■ What to do
Since only the words are wanted, reproduce every entry exactly and leave the images behind.

■ Listed entries
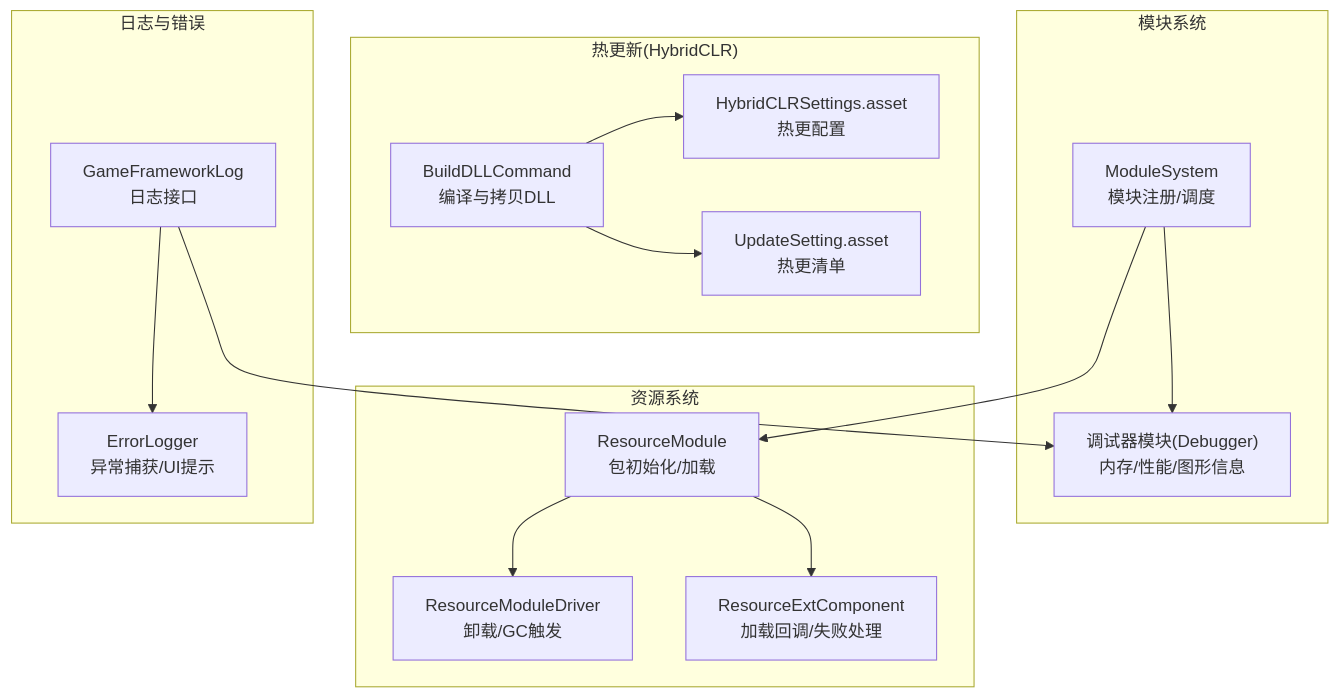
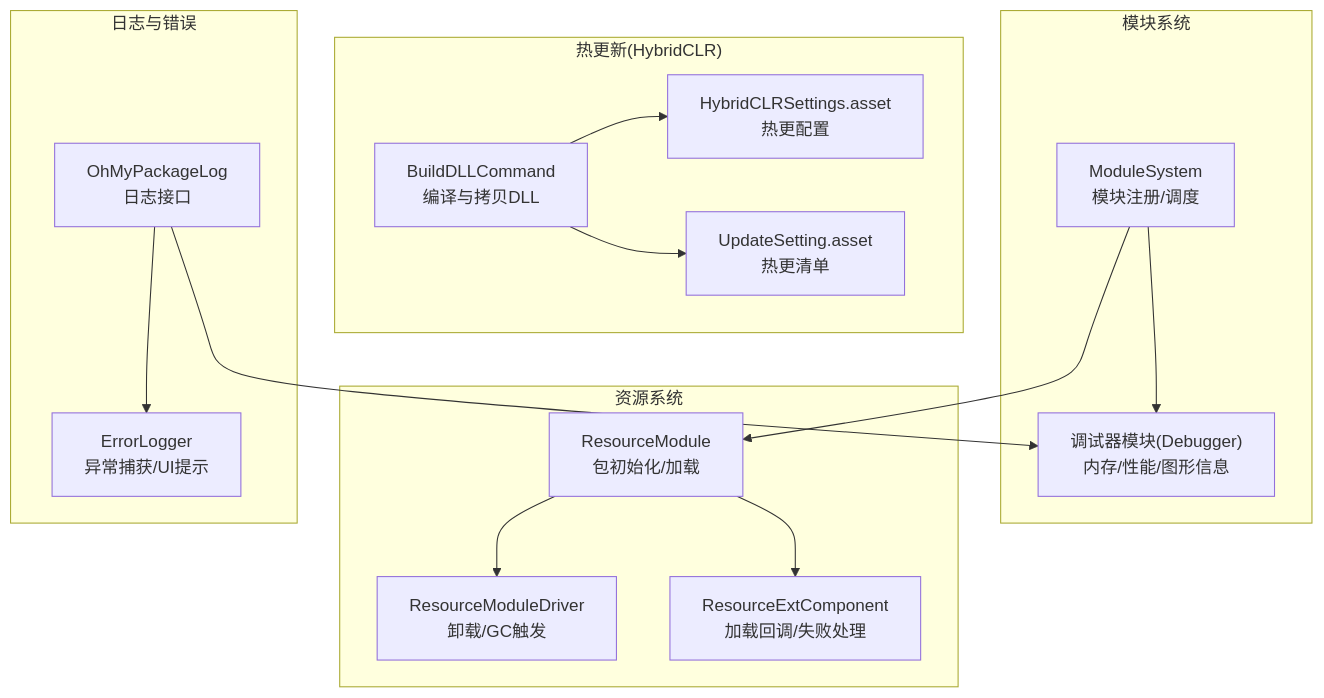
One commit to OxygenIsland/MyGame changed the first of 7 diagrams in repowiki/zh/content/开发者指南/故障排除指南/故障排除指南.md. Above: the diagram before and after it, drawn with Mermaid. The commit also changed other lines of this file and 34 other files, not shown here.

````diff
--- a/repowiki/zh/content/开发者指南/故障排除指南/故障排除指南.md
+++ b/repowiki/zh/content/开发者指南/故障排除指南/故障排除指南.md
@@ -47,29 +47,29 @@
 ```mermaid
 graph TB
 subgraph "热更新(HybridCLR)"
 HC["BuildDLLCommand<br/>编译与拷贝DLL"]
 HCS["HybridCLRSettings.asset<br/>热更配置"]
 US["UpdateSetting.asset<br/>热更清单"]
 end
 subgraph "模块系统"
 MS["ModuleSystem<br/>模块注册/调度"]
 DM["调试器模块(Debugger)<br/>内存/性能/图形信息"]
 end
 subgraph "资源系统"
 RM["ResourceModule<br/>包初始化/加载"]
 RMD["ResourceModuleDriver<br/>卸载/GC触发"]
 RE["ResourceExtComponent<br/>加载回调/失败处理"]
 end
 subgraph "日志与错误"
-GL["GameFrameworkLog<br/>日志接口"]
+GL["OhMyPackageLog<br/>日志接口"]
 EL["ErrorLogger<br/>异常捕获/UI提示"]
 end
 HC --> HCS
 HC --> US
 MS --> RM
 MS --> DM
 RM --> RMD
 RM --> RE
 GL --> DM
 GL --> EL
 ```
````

■ Exercise solution
One commit to OxygenIsland/MyGame changed the first of 7 diagrams in repowiki/zh/content/开发者指南/故障排除指南/故障排除指南.md. Above: the diagram before and after it, drawn with Mermaid. The commit also changed other lines of this file and 34 other files, not shown here.

````diff
--- a/repowiki/zh/content/开发者指南/故障排除指南/故障排除指南.md
+++ b/repowiki/zh/content/开发者指南/故障排除指南/故障排除指南.md
@@ -47,29 +47,29 @@
 ```mermaid
 graph TB
 subgraph "热更新(HybridCLR)"
 HC["BuildDLLCommand<br/>编译与拷贝DLL"]
 HCS["HybridCLRSettings.asset<br/>热更配置"]
 US["UpdateSetting.asset<br/>热更清单"]
 end
 subgraph "模块系统"
 MS["ModuleSystem<br/>模块注册/调度"]
 DM["调试器模块(Debugger)<br/>内存/性能/图形信息"]
 end
 subgraph "资源系统"
 RM["ResourceModule<br/>包初始化/加载"]
 RMD["ResourceModuleDriver<br/>卸载/GC触发"]
 RE["ResourceExtComponent<br/>加载回调/失败处理"]
 end
 subgraph "日志与错误"
-GL["GameFrameworkLog<br/>日志接口"]
+GL["OhMyPackageLog<br/>日志接口"]
 EL["ErrorLogger<br/>异常捕获/UI提示"]
 end
 HC --> HCS
 HC --> US
 MS --> RM
 MS --> DM
 RM --> RMD
 RM --> RE
 GL --> DM
 GL --> EL
 ```
````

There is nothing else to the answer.